====== Exercise data

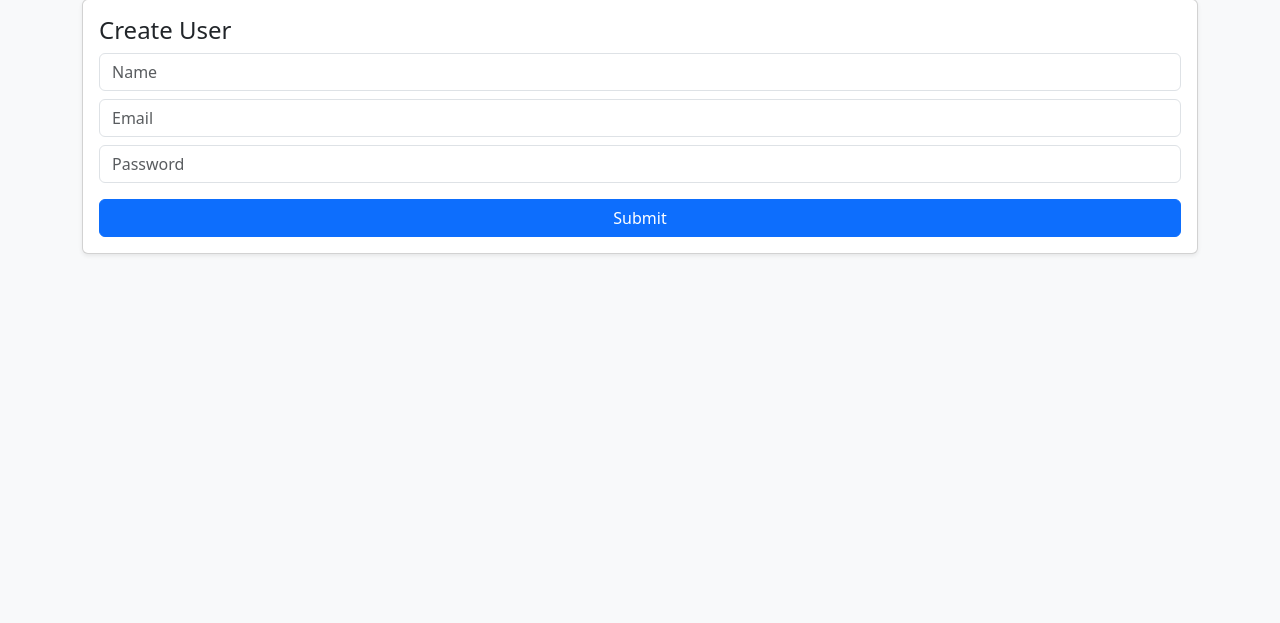
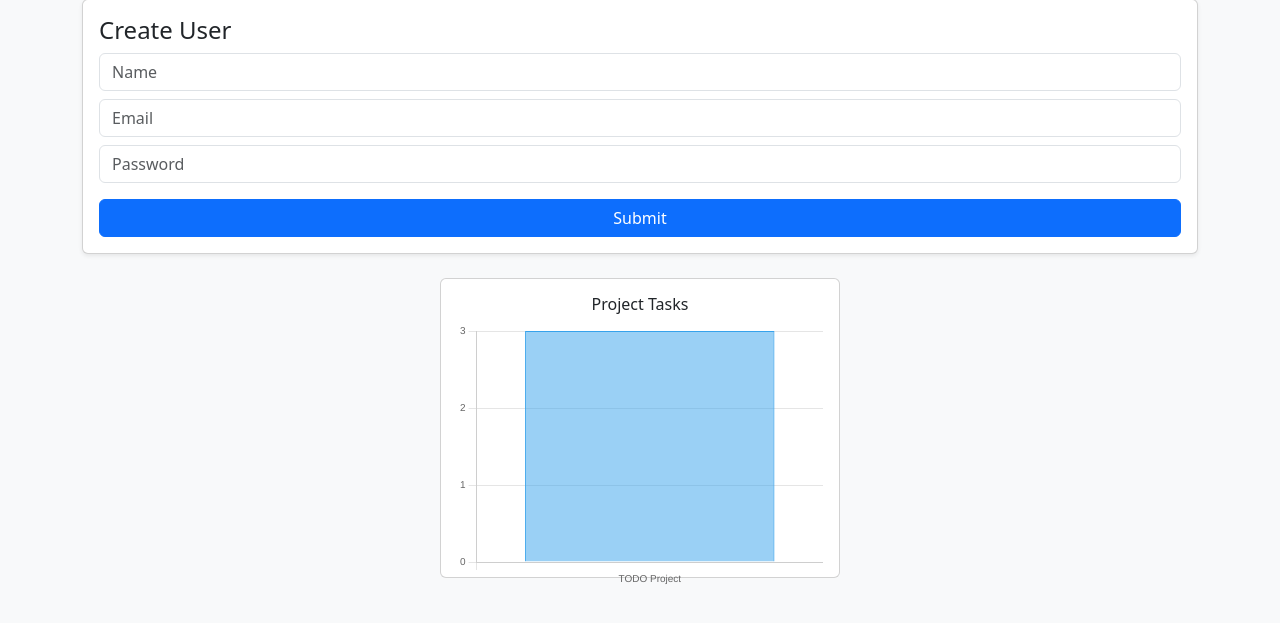
Before and after one commit to IshuSitkhu/AJAX-based-TODO, a PHP site: page /pages/dashboard.php in a window 1280 px wide. Shown: the part 143-766 px from the top of the page. Run offline with PHP 8.4, Linux system fonts and the light colour scheme; a user stored in the database is signed in; data comes from the database, SQL or seed files in the repository; some libraries are stand-ins or nearby versions.

Commit message:
update bargraph

```diff
--- /dev/null
+++ b/api/project_stats.php
@@ -0,0 +1,26 @@
+<?php
+include '../config/db.php';
+
+header('Content-Type: application/json');
+
+$query = "
+SELECT p.title AS project, COUNT(t.id) AS total_tasks
+FROM projects p
+LEFT JOIN project_tasks t ON p.id = t.project_id
+GROUP BY p.id
+";
+
+$result = mysqli_query($conn, $query);
+
+if (!$result) {
+    echo json_encode(["error" => mysqli_error($conn)]);
+    exit;
+}
+
+$data = [];
+
+while ($row = mysqli_fetch_assoc($result)) {
+    $data[] = $row;
+}
+
+echo json_encode($data);
--- a/assets/js/admin.js
+++ b/assets/js/admin.js
@@ -976,4 +976,62 @@ function openCreate() {
     $(".section").hide();
     $("#create").show();
 }
+
+
 });
+function loadChart() {
+    $.get("../api/project_stats.php", function (res) {
+
+        let data = typeof res === "string" ? JSON.parse(res) : res;
+
+        let labels = [];
+        let values = [];
+
+        data.forEach(item => {
+            labels.push(item.project);     // X-axis (projects)
+            values.push(item.total_tasks); // Y-axis (task count)
+        });
+
+        const ctx = document.getElementById('projectChart').getContext('2d');
+
+new Chart(ctx, {
+    type: 'bar',
+    data: {
+        labels: labels,
+        datasets: [{
+            label: 'Tasks',
+            data: values,
+            borderWidth: 1
+        }]
+    },
+    options: {
+        responsive: true,
+        maintainAspectRatio: false, // 🔥 CRITICAL
+        plugins: {
+            legend: {
+                display: false // removes big label area
+            }
+        },
+        scales: {
+            x: {
+                ticks: {
+                    font: {
+                        size: 10
+                    }
+                }
+            },
+            y: {
+                beginAtZero: true,
+                ticks: {
+                    stepSize: 1,
+                    font: {
+                        size: 10
+                    }
+                }
+            }
+        }
+    }
+});
+
+    });
+}
--- a/pages/dashboard.php
+++ b/pages/dashboard.php
@@ -16,6 +16,7 @@ if ($_SESSION['role'] != 'admin') {
     <!-- jQuery + SweetAlert -->
     <script src="https://code.jquery.com/jquery-3.6.0.min.js"></script>
     <script src="https://cdn.jsdelivr.net/npm/sweetalert2@11"></script>
+    <script src="https://cdn.jsdelivr.net/npm/chart.js"></script>
 </head>
 
 <body class="bg-light">
@@ -29,6 +30,8 @@ if ($_SESSION['role'] != 'admin') {
         </div>
     </div>
 </nav>
+
+
 
 <div class="container mt-4">
 
@@ -104,6 +107,14 @@ if ($_SESSION['role'] != 'admin') {
 </div>
 
 </div>
+<div class="d-flex justify-content-center mb-4 ">
+
+    <div class="card p-3" style="width: 400px; height: 300px;">
+        <h6 class="mb-2 text-center">Project Tasks</h6>
+        <canvas id="projectChart"></canvas>
+    </div>
+
+</div>
 
 <script>
 // logout
@@ -119,6 +130,7 @@ function logout() {
 <script>
 $(document).ready(function () {
     openCreate(); // show Create User by default
+      loadChart();
 });
 </script>
 </body>
```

============

What you have to do: Reproduce every entry exactly, but omit each picture.

Written solution:
Before and after one commit to IshuSitkhu/AJAX-based-TODO, a PHP site: page /pages/dashboard.php in a window 1280 px wide. Shown: the part 143-766 px from the top of the page. Run offline with PHP 8.4, Linux system fonts and the light colour scheme; a user stored in the database is signed in; data comes from the database, SQL or seed files in the repository; some libraries are stand-ins or nearby versions.

Commit message:
update bargraph

```diff
--- /dev/null
+++ b/api/project_stats.php
@@ -0,0 +1,26 @@
+<?php
+include '../config/db.php';
+
+header('Content-Type: application/json');
+
+$query = "
+SELECT p.title AS project, COUNT(t.id) AS total_tasks
+FROM projects p
+LEFT JOIN project_tasks t ON p.id = t.project_id
+GROUP BY p.id
+";
+
+$result = mysqli_query($conn, $query);
+
+if (!$result) {
+    echo json_encode(["error" => mysqli_error($conn)]);
+    exit;
+}
+
+$data = [];
+
+while ($row = mysqli_fetch_assoc($result)) {
+    $data[] = $row;
+}
+
+echo json_encode($data);
--- a/assets/js/admin.js
+++ b/assets/js/admin.js
@@ -976,4 +976,62 @@ function openCreate() {
     $(".section").hide();
     $("#create").show();
 }
+
+
 });
+function loadChart() {
+    $.get("../api/project_stats.php", function (res) {
+
+        let data = typeof res === "string" ? JSON.parse(res) : res;
+
+        let labels = [];
+        let values = [];
+
+        data.forEach(item => {
+            labels.push(item.project);     // X-axis (projects)
+            values.push(item.total_tasks); // Y-axis (task count)
+        });
+
+        const ctx = document.getElementById('projectChart').getContext('2d');
+
+new Chart(ctx, {
+    type: 'bar',
+    data: {
+        labels: labels,
+        datasets: [{
+            label: 'Tasks',
+            data: values,
+            borderWidth: 1
+        }]
+    },
+    options: {
+        responsive: true,
+        maintainAspectRatio: false, // 🔥 CRITICAL
+        plugins: {
+            legend: {
+                display: false // removes big label area
+            }
+        },
+        scales: {
+            x: {
+                ticks: {
+                    font: {
+                        size: 10
+                    }
+                }
+            },
+            y: {
+                beginAtZero: true,
+                ticks: {
+                    stepSize: 1,
+                    font: {
+                        size: 10
+                    }
+                }
+            }
+        }
+    }
+});
+
+    });
+}
--- a/pages/dashboard.php
+++ b/pages/dashboard.php
@@ -16,6 +16,7 @@ if ($_SESSION['role'] != 'admin') {
     <!-- jQuery + SweetAlert -->
     <script src="https://code.jquery.com/jquery-3.6.0.min.js"></script>
     <script src="https://cdn.jsdelivr.net/npm/sweetalert2@11"></script>
+    <script src="https://cdn.jsdelivr.net/npm/chart.js"></script>
 </head>
 
 <body class="bg-light">
@@ -29,6 +30,8 @@ if ($_SESSION['role'] != 'admin') {
         </div>
     </div>
 </nav>
+
+
 
 <div class="container mt-4">
 
@@ -104,6 +107,14 @@ if ($_SESSION['role'] != 'admin') {
 </div>
 
 </div>
+<div class="d-flex justify-content-center mb-4 ">
+
+    <div class="card p-3" style="width: 400px; height: 300px;">
+        <h6 class="mb-2 text-center">Project Tasks</h6>
+        <canvas id="projectChart"></canvas>
+    </div>
+
+</div>
 
 <script>
 // logout
@@ -119,6 +130,7 @@ function logout() {
 <script>
 $(document).ready(function () {
     openCreate(); // show Create User by default
+      loadChart();
 });
 </script>
 </body>
```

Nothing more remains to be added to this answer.